Although sequencing of our genetic material is becoming a routine diagnostic analysis, it is unfortunately far from simple to determine whether specific small differences in our DNA affect our risk of developing disease. The usefulness of DNA sequencing is therefore often limited to the few cases where it is already known if a gene variant increases the risk of disease. But new understanding of the GCK gene and its role in the development of diabetes could help change this.

Researchers at the Department of Biology, University of Copenhagen, have now contributed to solving this problem for a specific gene called GCK. The study has just been published in Genome Biology.

“The GCK gene, which codes for the enzyme glucokinase, regulates the secretion of insulin in the pancreas. GCK gene variants can therefore cause a form of hereditary diabetes,” explains Rasmus Hartmann-Petersen, Professor at the Department of Biology. “Although the connection between GCK and diabetes has been known for several years, we have, until now, only known the effect of a few percent of the possible variants of this gene.”
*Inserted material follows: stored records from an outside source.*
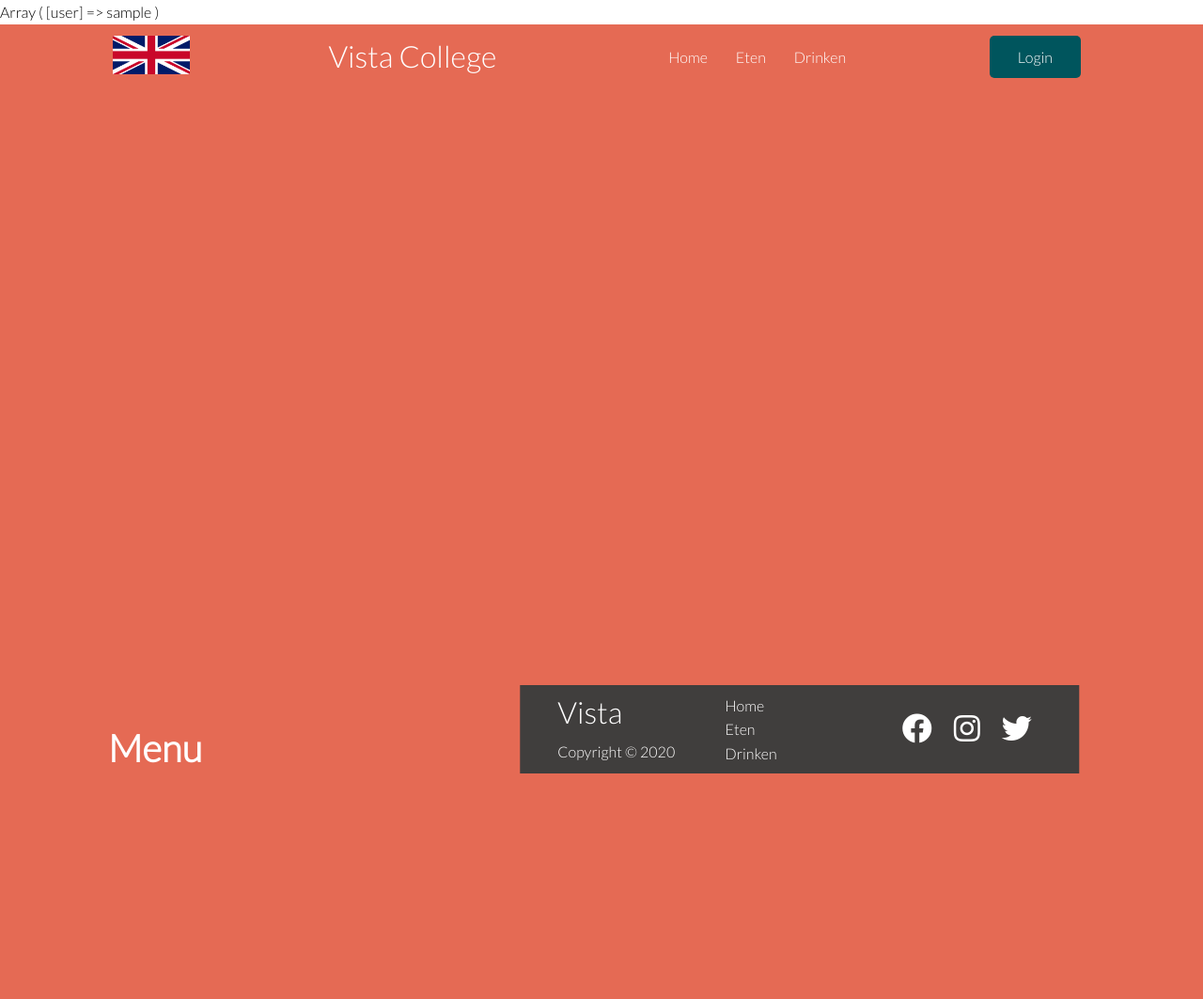
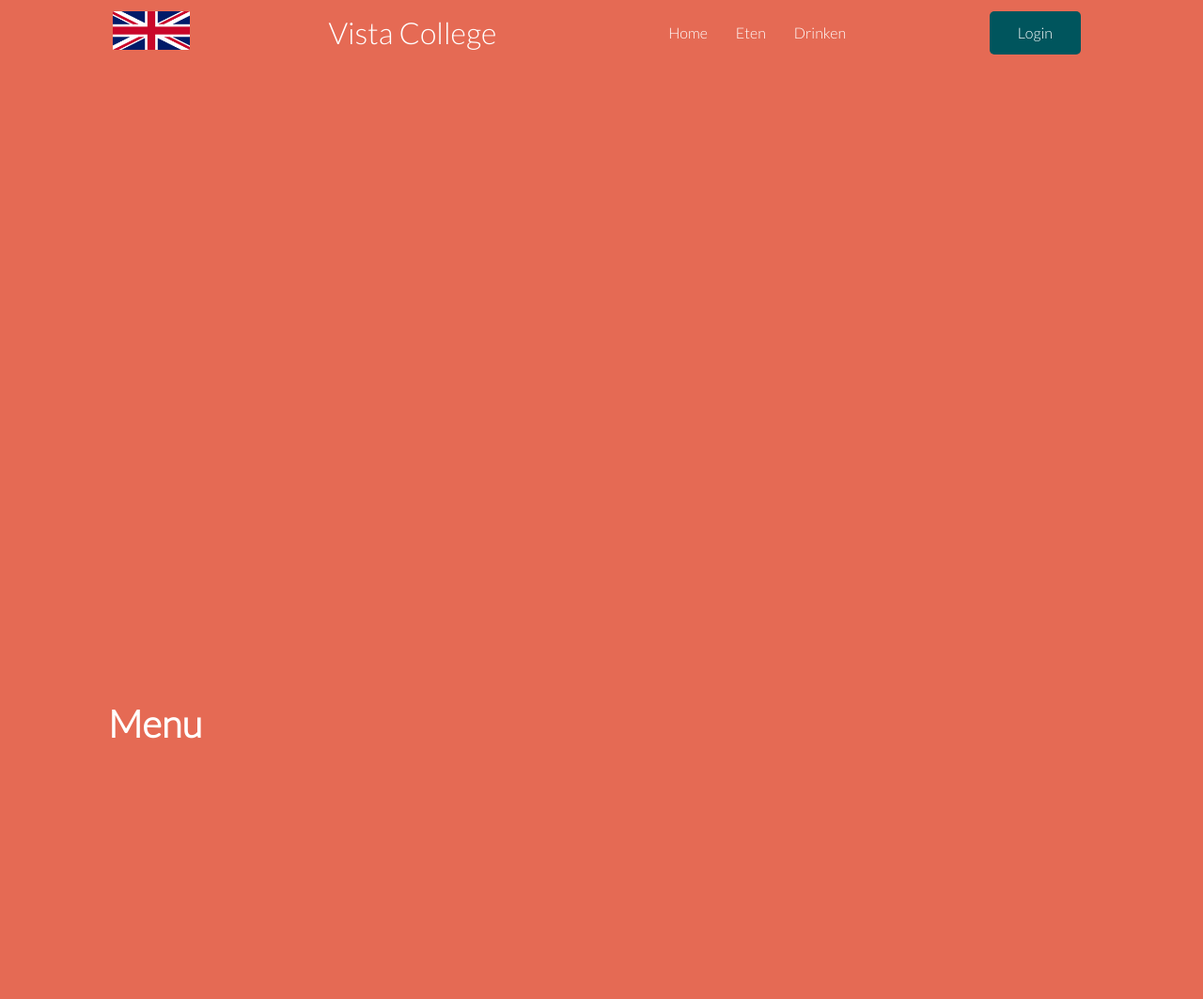
Before and after one commit to Vista-Gang/challenge5, a PHP site: page /eten.php in a window 1280 px wide. Shown: the top 1063 px of the page at 94% size. Run offline with PHP 8.4, Linux system fonts and the light colour scheme; the visitor is signed in with stand-in values (Sample User, id 1); tables that the repository leaves empty or names only in its code hold one stand-in row (values such as "Sample post"); some web fonts are replaced.

Commit message:
last commit

```diff
--- a/challenge5/ShoppingcartTest/pageWithProducts.js
+++ b/challenge5/ShoppingcartTest/pageWithProducts.js
@@ -44,7 +44,7 @@ addToCartButtonsDOM.forEach(addToCartButtonDOM => {
 });
 
 function addProductToDb(id) {
-  alert(id);
+  //alert(id);
   var count = 32;
   //var count = document.getElementById('countbox').value;
   var xhttp = new XMLHttpRequest();
--- a/challenge5/ShoppingcartTest/showshoppingcart.php
+++ b/challenge5/ShoppingcartTest/showshoppingcart.php
@@ -65,5 +65,3 @@
         }
 
     </script>
-
-    update tb_shoppingcart set count=$aantal where id = $id
--- a/challenge5/eten.php
+++ b/challenge5/eten.php
@@ -13,7 +13,7 @@
 </head>
 <body>
     <?php session_start();
-    print_r($_SESSION); ?>
+    //print_r($_SESSION); ?>
     <!-- Navbar -->
     <div class="navbar">
         <div class="container flex">
@@ -41,10 +41,6 @@
                     include_once("database/selectfood.inc.php");
                 ?>
             </div>
-            <section class="section">
-			<h2 class="text-center">ITEMS IN CART</h2>
-			<div class="cart"></div>
-		</section>
         </div>
     </section>
     <!-- Stats -->
@@ -106,7 +102,7 @@
         </div>
     </section>
     <!-- Footer -->
-    <div class="footer bg-dark py-5">
+    <!--<div class="footer bg-dark py-5">
         <div class="container grid grid-3">
             <div>
                 <h1>Vista
@@ -127,4 +123,4 @@
     </div>
     <script src="ShoppingcartTest/pageWithProducts.js"></script>
 </body>
-</html>
+</html> -->
```
Also changed, not shown: challenge5/ShoppingcartTest/addplustodb.php (added, +11 -0 lines), challenge5/login/admin/home.php (+8 -0 lines).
Together with colleagues at the University of Copenhagen PRISM center who are currently studying the effects of genetic variations, the researchers measured the effect of all of the possible variants of GCK.
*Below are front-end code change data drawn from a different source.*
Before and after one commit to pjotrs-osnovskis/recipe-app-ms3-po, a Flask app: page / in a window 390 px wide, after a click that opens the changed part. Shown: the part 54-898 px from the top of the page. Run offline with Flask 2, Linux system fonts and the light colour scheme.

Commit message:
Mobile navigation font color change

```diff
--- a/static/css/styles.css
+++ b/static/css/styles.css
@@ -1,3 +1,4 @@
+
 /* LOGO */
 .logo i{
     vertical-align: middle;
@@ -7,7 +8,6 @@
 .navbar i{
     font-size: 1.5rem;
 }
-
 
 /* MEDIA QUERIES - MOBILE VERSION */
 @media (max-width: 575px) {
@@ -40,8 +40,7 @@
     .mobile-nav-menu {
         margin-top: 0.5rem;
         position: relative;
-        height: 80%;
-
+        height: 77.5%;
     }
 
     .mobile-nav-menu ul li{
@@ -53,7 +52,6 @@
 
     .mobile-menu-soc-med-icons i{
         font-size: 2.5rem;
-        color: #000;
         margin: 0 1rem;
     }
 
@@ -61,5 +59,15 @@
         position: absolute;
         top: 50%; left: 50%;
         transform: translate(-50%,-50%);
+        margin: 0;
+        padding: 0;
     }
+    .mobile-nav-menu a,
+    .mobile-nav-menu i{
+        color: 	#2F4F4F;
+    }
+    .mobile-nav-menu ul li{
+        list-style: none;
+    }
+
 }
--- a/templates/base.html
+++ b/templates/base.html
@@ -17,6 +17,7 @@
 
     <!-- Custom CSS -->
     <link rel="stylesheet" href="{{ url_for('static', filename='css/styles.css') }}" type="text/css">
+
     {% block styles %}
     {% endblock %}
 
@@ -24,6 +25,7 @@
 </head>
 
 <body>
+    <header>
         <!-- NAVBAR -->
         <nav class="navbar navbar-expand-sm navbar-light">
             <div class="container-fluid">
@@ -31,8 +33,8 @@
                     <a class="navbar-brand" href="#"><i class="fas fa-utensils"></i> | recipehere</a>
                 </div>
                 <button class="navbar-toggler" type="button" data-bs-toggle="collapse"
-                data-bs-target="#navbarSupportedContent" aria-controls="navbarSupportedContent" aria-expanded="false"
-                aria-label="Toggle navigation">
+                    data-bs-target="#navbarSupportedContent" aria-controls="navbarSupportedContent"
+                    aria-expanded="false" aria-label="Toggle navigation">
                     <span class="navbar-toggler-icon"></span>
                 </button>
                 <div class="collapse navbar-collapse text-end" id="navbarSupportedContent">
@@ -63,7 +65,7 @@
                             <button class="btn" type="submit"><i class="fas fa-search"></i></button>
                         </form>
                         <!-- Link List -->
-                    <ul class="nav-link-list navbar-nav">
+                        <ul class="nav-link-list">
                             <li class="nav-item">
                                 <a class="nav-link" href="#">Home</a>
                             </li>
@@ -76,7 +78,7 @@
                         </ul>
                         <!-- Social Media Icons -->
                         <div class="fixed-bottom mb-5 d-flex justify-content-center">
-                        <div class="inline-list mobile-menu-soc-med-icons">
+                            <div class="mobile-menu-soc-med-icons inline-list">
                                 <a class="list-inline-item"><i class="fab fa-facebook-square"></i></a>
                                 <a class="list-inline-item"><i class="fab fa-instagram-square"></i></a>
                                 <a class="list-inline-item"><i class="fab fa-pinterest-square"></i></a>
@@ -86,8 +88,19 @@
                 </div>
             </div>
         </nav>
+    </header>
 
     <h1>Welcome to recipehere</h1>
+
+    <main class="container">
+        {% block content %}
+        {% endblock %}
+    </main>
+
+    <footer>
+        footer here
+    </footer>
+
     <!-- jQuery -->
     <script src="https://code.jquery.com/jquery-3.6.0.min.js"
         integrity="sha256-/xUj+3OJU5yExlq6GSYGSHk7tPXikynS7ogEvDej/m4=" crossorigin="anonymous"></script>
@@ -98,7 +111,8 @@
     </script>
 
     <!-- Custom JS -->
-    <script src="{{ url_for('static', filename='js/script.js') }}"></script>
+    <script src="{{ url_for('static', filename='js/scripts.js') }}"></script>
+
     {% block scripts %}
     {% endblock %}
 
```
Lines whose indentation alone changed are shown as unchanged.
“We used yeast cells to measure the activity of over 9,000 different GCK variants,” says PhD student Sarah Gersing, who is the first author of the article. “In this way, we were able to generate a list of the effects — both of already known variants, and of variants that patients might carry but that have not yet been discovered. This provides us with a reference for future GCK diagnostics.” 
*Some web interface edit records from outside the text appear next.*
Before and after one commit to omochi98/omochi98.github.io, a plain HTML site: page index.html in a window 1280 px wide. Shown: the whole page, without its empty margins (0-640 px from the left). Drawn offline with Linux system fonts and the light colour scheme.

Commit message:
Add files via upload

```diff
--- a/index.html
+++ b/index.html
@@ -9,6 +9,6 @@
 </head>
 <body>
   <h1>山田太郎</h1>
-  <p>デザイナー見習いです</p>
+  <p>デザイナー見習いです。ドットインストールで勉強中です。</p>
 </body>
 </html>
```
Professor Kresten Lindorff-Larsen, who heads the PRISM center, continues, “Our results are quite unique; not only have we measured the effect of several thousand variants, but for many of the variants, we can now explain what they do to the glucokinase protein. In our center, we have gathered researchers working across a range of research fields, bridging from data analysis and biophysics to cell biology and medicine, and it is now clear how this broad approach pays off in explaining how diseases arise.”

Gene variants of GCK can, among other things, cause a form of hereditary diabetes called “GCK maturity onset diabetes of the young” (GCK-MODY).

“Although GCK-MODY patients exhibit elevated blood glucose levels, this is often not associated with complications. Hence, unlike other forms of diabetes, most GCK-MODY patients might therefore not need to be treated with medication,” says Professor of Genetics Torben Hansen, MD, PhD, who is also a member of the PRISM center. “However, due to missing or inaccurate genetic data, more than half of the GCK-MODY patients are classified with having either type 1 or type 2 diabetes – and are therefore unnecessarily medicated. 

“We estimate that approximately 1% of those who have recently been diagnosed with type 2 diabetes in Denmark have a variant in the GCK gene, meaning that they don’t need treatment, or need to be treated differently. Our new map of GCK variants can hopefully help give these patients a more correct diagnosis.”

Professor of Genetics Torben Hansen, MD, PhD

The next step for PRISM is to transfer these methods to other genes and diseases, a process which the researchers say is already underway, starting with genes involved in neurodegenerative diseases. 

“Now, we have measured the effects of almost all variants of GCK, giving us knowledge about which variants function, and which do not. The next step is to understand why, and how the same underlying molecular mechanisms can give rise to a wide range of different diseases,” concludes Gersing.